The CSF is an independent, non-profit, non-governmental organization with headquarters in Barbados and representatives in several other Caribbean countries. Key partners in the SPISE are the University of the West Indies Cave Hill campus, the Caribbean Examinations Council (CXC) and Sagicor. Please visit http://caribbeanscience.org/projects/spise.php for more information about the SPISE, or contact Prof. Cardinal Warde at warde.csf@gmail.com or 1-617-699-1281. Donations to the CSF can be made at http://caribbeanscience.org/donation.-OnPointPress.net-

Annual Caribbean summer STEM program underway in Barbados

Students hard at work with their projects at SPISE.

Students hard at work with their projects during the summer SPISE intensive in Barbados.

Bridgetown, Barbados, July 27: Twenty one students have been participating in the annual month-long STEM summer intensive effective July 19 at the Barbados campus of the University of the West Indies (UWI). The annual Student Program for Innovation in Science and Engineering (SPISE) is one of the flagship initiatives of the Caribbean Science Foundation (CSF) whose mission is to help harness science and technology for the diversification of the economies of the Caribbean.

Dr Maya Trotz of the Caribbean Science Foundation addresses students.

Dr Maya Trotz of the Caribbean Science Foundation addresses students.

This year the students will demonstrate their hands-on projects, and present their business plans and Mandarin skits at the conclusion of the program in a public forum on August 15. Another key feature of the SPISE is that post-SPISE graduates are assisted by the CSF with their university applications, and have the opportunity to participate in research internships organized by the CSF and Caribbean Diaspora for Science, Technology and Innovation (CADSTI).
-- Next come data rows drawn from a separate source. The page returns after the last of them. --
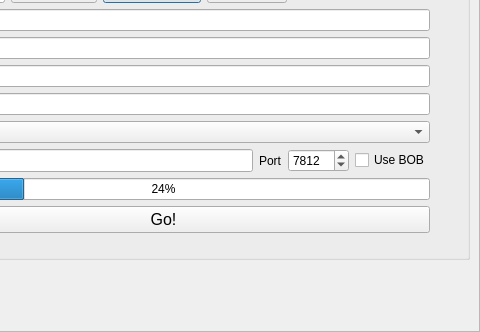
Qt form retroshare-gui/src/gui/GenCertDialog.ui (RetroShare/RetroShare) before a commit; both pictures show x 153 to 633 and y 174 to 506 of the 633 by 506 pixel window.
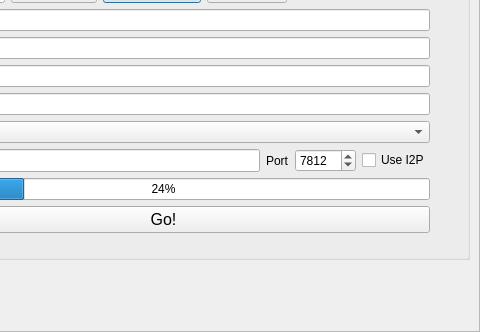
The same form after that commit. Icons and pictures are not drawn.

Commit message: GUI: remove i2p proxy port, there is none with SAM

```diff
--- a/retroshare-gui/src/gui/GenCertDialog.ui
+++ b/retroshare-gui/src/gui/GenCertDialog.ui
@@ -496,7 +496,7 @@
              <item>
               <widget class="QCheckBox" name="cbUseBob">
                <property name="text">
-                <string>Use BOB</string>
+                <string>Use I2P</string>
                </property>
               </widget>
              </item>
```
Left out of the diff: 2 changed lines with no effect on the pictures. The commit also changes 5 other files.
Students demonstrating their craft.

Students demonstrating their talents.

SPISE is an intensive four-week enrichment residential summer program for Caribbean high-school students who are gifted in STEM, not less than 16 and not more than 18 years of age on July 1, and who are interested in studying and exploring careers in these and related fields. SPISE graduates have been admitted to such prestigious universities as MIT, Harvard, Stanford, Princeton, Yale, Columbia, Cornell, Duke and University of the West Indies (UWI). The CSF believes that one or more of these STEM superstars could create the “next Google” in the Caribbean or become the Region’s first Nobel laureate in science.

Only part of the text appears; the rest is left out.